Sojourners reports in “A Thoroughly Modern Mystic Makes His Way to the Big Screen” on big news for fans of American Catholic mystic Thomas Merton: his life story — or at least a love affair which played a significant role — is coming to the movies.
Cathleen Falsani writes:
Merton’s voice was unique in the way he lived in the awkward no man’s land between holiness and humanity. He was a man’s man, handsome and strapping, like a rugged Spencer Tracy with a tonsure and cassock. He had been around the block a few times, both before he moved behind Gethsemani’s cloistered walls and after. Which makes him more accessible and authentic than many other giants of the faith.
Merton was saintly and serious. He also was sexy and a little bit dangerous.
“He is so human, real and relatable to me,” Eisner said. “I am convinced that what he so eloquently and vulnerably wrote about is perhaps more relevant today than it was in his own day. … I just can’t wait to introduce this beautiful person to a whole new mass of people who have yet to be smitten by his wit and wisdom.”
The way Eisner and Miller have written the romance between Merton and his M isn’t tawdry or voyeuristic, and it leaves to the audience the (highly debated) question of whether their relationship was ever fully consummated.

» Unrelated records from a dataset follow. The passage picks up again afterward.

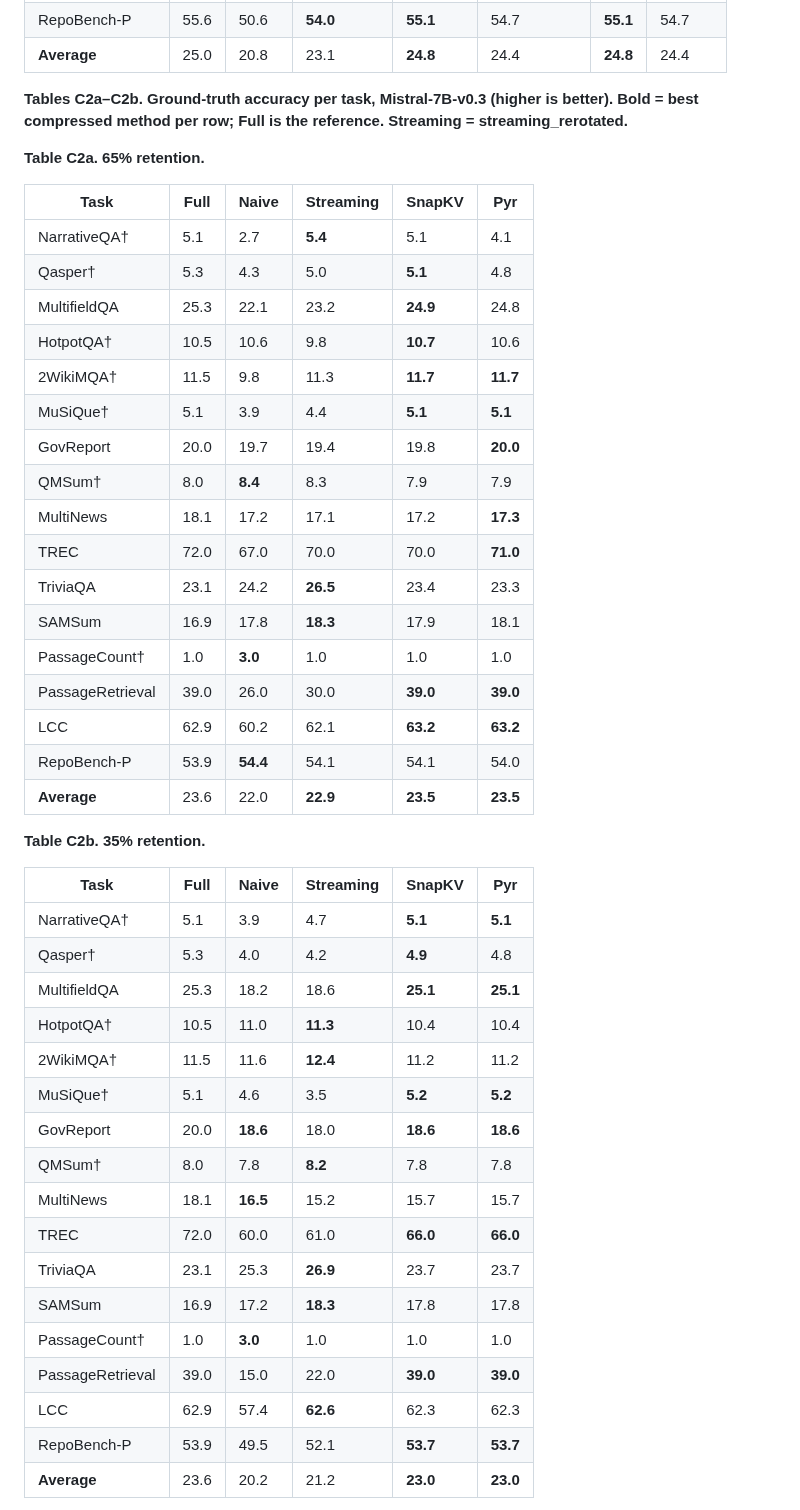
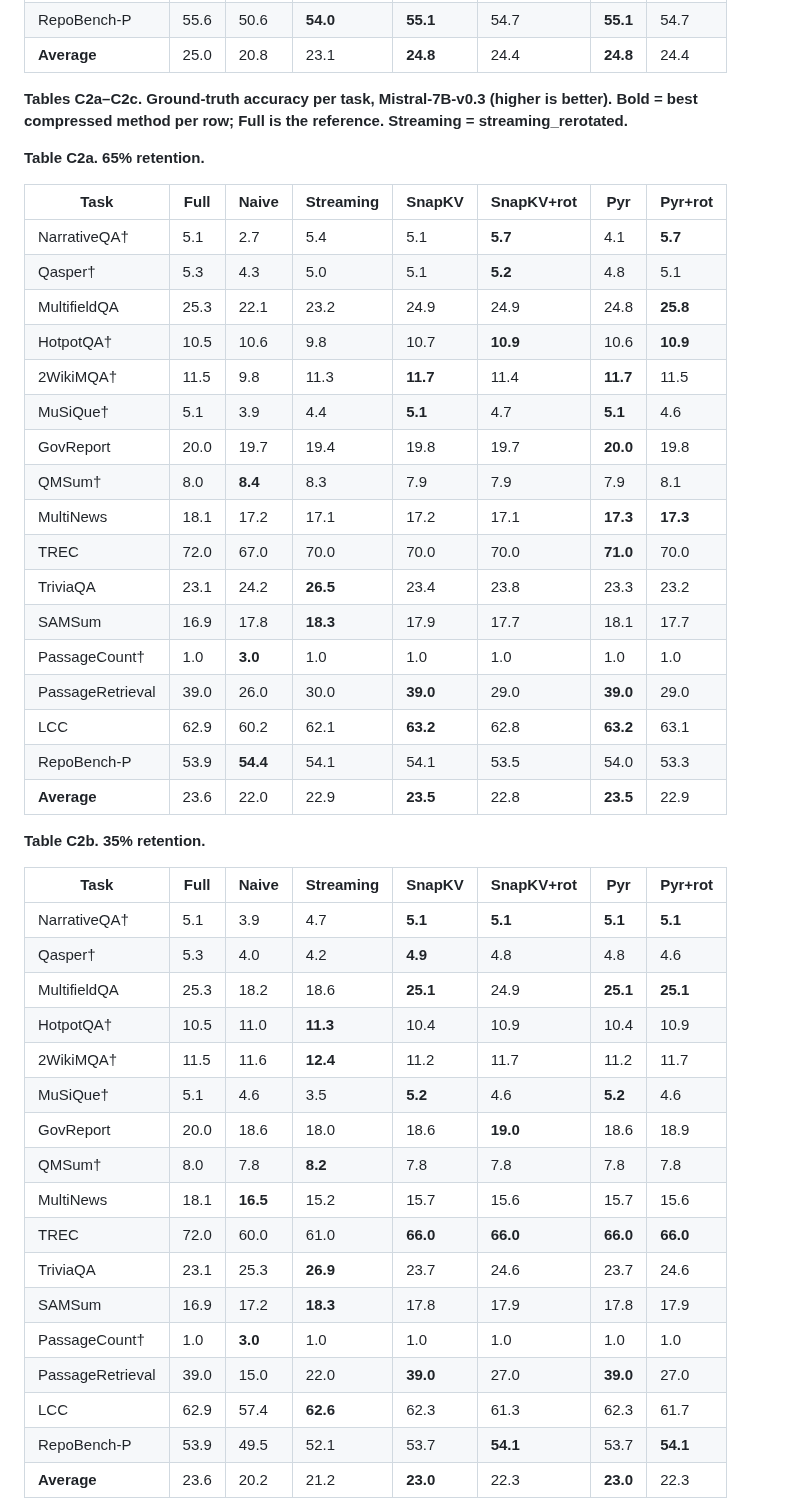
Before and after one commit to benzenecacheq/llmopt, a Markdown page: pprune/paper_kv_faithfulness.md, the part around one of its changes. Drawn GitHub-style.

```diff
--- a/pprune/paper_kv_faithfulness.md
+++ b/pprune/paper_kv_faithfulness.md
@@ -962,48 +985,49 @@ Zhang, Z., Sheng, Y., Zhou, T., Chen, T., Zheng, L., Cai, R., Song, Z., Tian, Y.
 | RepoBench-P      | 55.6 | 50.6     | **54.0**  | **55.1** | 54.7       | **55.1** | 54.7 |
 | **Average**      | 25.0 | 20.8     | 23.1      | **24.8** | 24.4       | **24.8** | 24.4 |
 
-**Tables C2a–C2b. Ground-truth accuracy per task, Mistral-7B-v0.3 (higher is better). Bold = best compressed method per row; Full is the reference. Streaming = streaming_rerotated.**
+**Tables C2a–C2c. Ground-truth accuracy per task, Mistral-7B-v0.3 (higher is better). Bold = best compressed method per row; Full is the reference. Streaming = streaming_rerotated.**
 
 **Table C2a. 65% retention.**
 
-| Task             | Full | Naive    | Streaming | SnapKV   | Pyr      |
-| ---------------- | ---- | -------- | --------- | -------- | -------- |
-| NarrativeQA†     | 5.1  | 2.7      | **5.4**   | 5.1      | 4.1      |
-| Qasper†          | 5.3  | 4.3      | 5.0       | **5.1**  | 4.8      |
-| MultifieldQA     | 25.3 | 22.1     | 23.2      | **24.9** | 24.8     |
-| HotpotQA†        | 10.5 | 10.6     | 9.8       | **10.7** | 10.6     |
-| 2WikiMQA†        | 11.5 | 9.8      | 11.3      | **11.7** | **11.7** |
-| MuSiQue†         | 5.1  | 3.9      | 4.4       | **5.1**  | **5.1**  |
-| GovReport        | 20.0 | 19.7     | 19.4      | 19.8     | **20.0** |
-| QMSum†           | 8.0  | **8.4**  | 8.3       | 7.9      | 7.9      |
-| MultiNews        | 18.1 | 17.2     | 17.1      | 17.2     | **17.3** |
-| TREC             | 72.0 | 67.0     | 70.0      | 70.0     | **71.0** |
-| TriviaQA         | 23.1 | 24.2     | **26.5**  | 23.4     | 23.3     |
-| SAMSum           | 16.9 | 17.8     | **18.3**  | 17.9     | 18.1     |
-| PassageCount†    | 1.0  | **3.0**  | 1.0       | 1.0      | 1.0      |
-| PassageRetrieval | 39.0 | 26.0     | 30.0      | **39.0** | **39.0** |
-| LCC              | 62.9 | 60.2     | 62.1      | **63.2** | **63.2** |
-| RepoBench-P      | 53.9 | **54.4** | 54.1      | 54.1     | 54.0     |
-| **Average**      | 23.6 | 22.0     | **22.9**  | **23.5** | **23.5** |
+| Task             | Full | Naive    | Streaming | SnapKV   | SnapKV+rot | Pyr      | Pyr+rot  |
+| ---------------- | ---- | -------- | --------- | -------- | ---------- | -------- | -------- |
+| NarrativeQA†     | 5.1  | 2.7      | 5.4       | 5.1      | **5.7**    | 4.1      | **5.7**  |
+| Qasper†          | 5.3  | 4.3      | 5.0       | 5.1      | **5.2**    | 4.8      | 5.1      |
+| MultifieldQA     | 25.3 | 22.1     | 23.2      | 24.9     | 24.9       | 24.8     | **25.8** |
+| HotpotQA†        | 10.5 | 10.6     | 9.8       | 10.7     | **10.9**   | 10.6     | **10.9** |
+| 2WikiMQA†        | 11.5 | 9.8      | 11.3      | **11.7** | 11.4       | **11.7** | 11.5     |
+| MuSiQue†         | 5.1  | 3.9      | 4.4       | **5.1**  | 4.7        | **5.1**  | 4.6      |
+| GovReport        | 20.0 | 19.7     | 19.4      | 19.8     | 19.7       | **20.0** | 19.8     |
+| QMSum†           | 8.0  | **8.4**  | 8.3       | 7.9      | 7.9        | 7.9      | 8.1      |
+| MultiNews        | 18.1 | 17.2     | 17.1      | 17.2     | 17.1       | **17.3** | **17.3** |
+| TREC             | 72.0 | 67.0     | 70.0      | 70.0     | 70.0       | **71.0** | 70.0     |
+| TriviaQA         | 23.1 | 24.2     | **26.5**  | 23.4     | 23.8       | 23.3     | 23.2     |
+| SAMSum           | 16.9 | 17.8     | **18.3**  | 17.9     | 17.7       | 18.1     | 17.7     |
+| PassageCount†    | 1.0  | **3.0**  | 1.0       | 1.0      | 1.0        | 1.0      | 1.0      |
+| PassageRetrieval | 39.0 | 26.0     | 30.0      | **39.0** | 29.0       | **39.0** | 29.0     |
+| LCC              | 62.9 | 60.2     | 62.1      | **63.2** | 62.8       | **63.2** | 63.1     |
+| RepoBench-P      | 53.9 | **54.4** | 54.1      | 54.1     | 53.5       | 54.0     | 53.3     |
+| **Average**      | 23.6 | 22.0     | 22.9      | **23.5** | 22.8       | **23.5** | 22.9     |
 
 **Table C2b. 35% retention.**
 
-| Task             | Full | Naive    | Streaming | SnapKV   | Pyr      |
-| ---------------- | ---- | -------- | --------- | -------- | -------- |
-| NarrativeQA†     | 5.1  | 3.9      | 4.7       | **5.1**  | **5.1**  |
-| Qasper†          | 5.3  | 4.0      | 4.2       | **4.9**  | 4.8      |
-| MultifieldQA     | 25.3 | 18.2     | 18.6      | **25.1** | **25.1** |
-| HotpotQA†        | 10.5 | 11.0     | **11.3**  | 10.4     | 10.4     |
-| 2WikiMQA†        | 11.5 | 11.6     | **12.4**  | 11.2     | 11.2     |
-| MuSiQue†         | 5.1  | 4.6      | 3.5       | **5.2**  | **5.2**  |
-| GovReport        | 20.0 | **18.6** | 18.0      | **18.6** | **18.6** |
-| QMSum†           | 8.0  | 7.8      | **8.2**   | 7.8      | 7.8      |
-| MultiNews        | 18.1 | **16.5** | 15.2      | 15.7     | 15.7     |
-| TREC             | 72.0 | 60.0     | 61.0      | **66.0** | **66.0** |
-| TriviaQA         | 23.1 | 25.3     | **26.9**  | 23.7     | 23.7     |
-| SAMSum           | 16.9 | 17.2     | **18.3**  | 17.8     | 17.8     |
-| PassageCount†    | 1.0  | **3.0**  | 1.0       | 1.0      | 1.0      |
-| PassageRetrieval | 39.0 | 15.0     | 22.0      | **39.0** | **39.0** |
-| LCC              | 62.9 | 57.4     | **62.6**  | 62.3     | 62.3     |
-| RepoBench-P      | 53.9 | 49.5     | 52.1      | **53.7** | **53.7** |
-| **Average**      | 23.6 | 20.2     | 21.2      | **23.0** | **23.0** |
+| Task             | Full | Naive    | Streaming | SnapKV   | SnapKV+rot | Pyr      | Pyr+rot  |
+| ---------------- | ---- | -------- | --------- | -------- | ---------- | -------- | -------- |
+| NarrativeQA†     | 5.1  | 3.9      | 4.7       | **5.1**  | **5.1**    | **5.1**  | **5.1**  |
+| Qasper†          | 5.3  | 4.0      | 4.2       | **4.9**  | 4.8        | 4.8      | 4.6      |
+| MultifieldQA     | 25.3 | 18.2     | 18.6      | **25.1** | 24.9       | **25.1** | **25.1** |
+| HotpotQA†        | 10.5 | 11.0     | **11.3**  | 10.4     | 10.9       | 10.4     | 10.9     |
+| 2WikiMQA†        | 11.5 | 11.6     | **12.4**  | 11.2     | 11.7       | 11.2     | 11.7     |
+| MuSiQue†         | 5.1  | 4.6      | 3.5       | **5.2**  | 4.6        | **5.2**  | 4.6      |
+| GovReport        | 20.0 | 18.6     | 18.0      | 18.6     | **19.0**   | 18.6     | 18.9     |
+| QMSum†           | 8.0  | 7.8      | **8.2**   | 7.8      | 7.8        | 7.8      | 7.8      |
+| MultiNews        | 18.1 | **16.5** | 15.2      | 15.7     | 15.6       | 15.7     | 15.6     |
+| TREC             | 72.0 | 60.0     | 61.0      | **66.0** | **66.0**   | **66.0** | **66.0** |
+| TriviaQA         | 23.1 | 25.3     | **26.9**  | 23.7     | 24.6       | 23.7     | 24.6     |
+| SAMSum           | 16.9 | 17.2     | **18.3**  | 17.8     | 17.9       | 17.8     | 17.9     |
+| PassageCount†    | 1.0  | **3.0**  | 1.0       | 1.0      | 1.0        | 1.0      | 1.0      |
+| PassageRetrieval | 39.0 | 15.0     | 22.0      | **39.0** | 27.0       | **39.0** | 27.0     |
+| LCC              | 62.9 | 57.4     | **62.6**  | 62.3     | 61.3       | 62.3     | 61.7     |
+| RepoBench-P      | 53.9 | 49.5     | 52.1      | 53.7     | **54.1**   | 53.7     | **54.1** |
+| **Average**      | 23.6 | 20.2     | 21.2      | **23.0** | 22.3       | **23.0** | 22.3     |
+
```
Also changed, not shown: other parts of pprune/paper_kv_faithfulness.md (+91 -47 lines), pprune/CLAUDE.md (+8 -9 lines).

The details of what happened between the sheets are the least compelling part of their unlikely coupling.
“Dear, I have a terrible desire for fidelity to what has been far greater than either of us,” Merton wrote to M in the Midsummer collection. “And not a choice of fidelities to this or that, love or vows. But a fidelity beyond and above that to both of them in one, to God; to the Christ who is absolutely alone and not apart from us, but is the dreadful deep hole in the midst of us, waiting for no explanation.”
Looking forward to it. God bless the filmmakers and their production. I hope they find a way to make Merton relevant and exciting especially for today’s young people.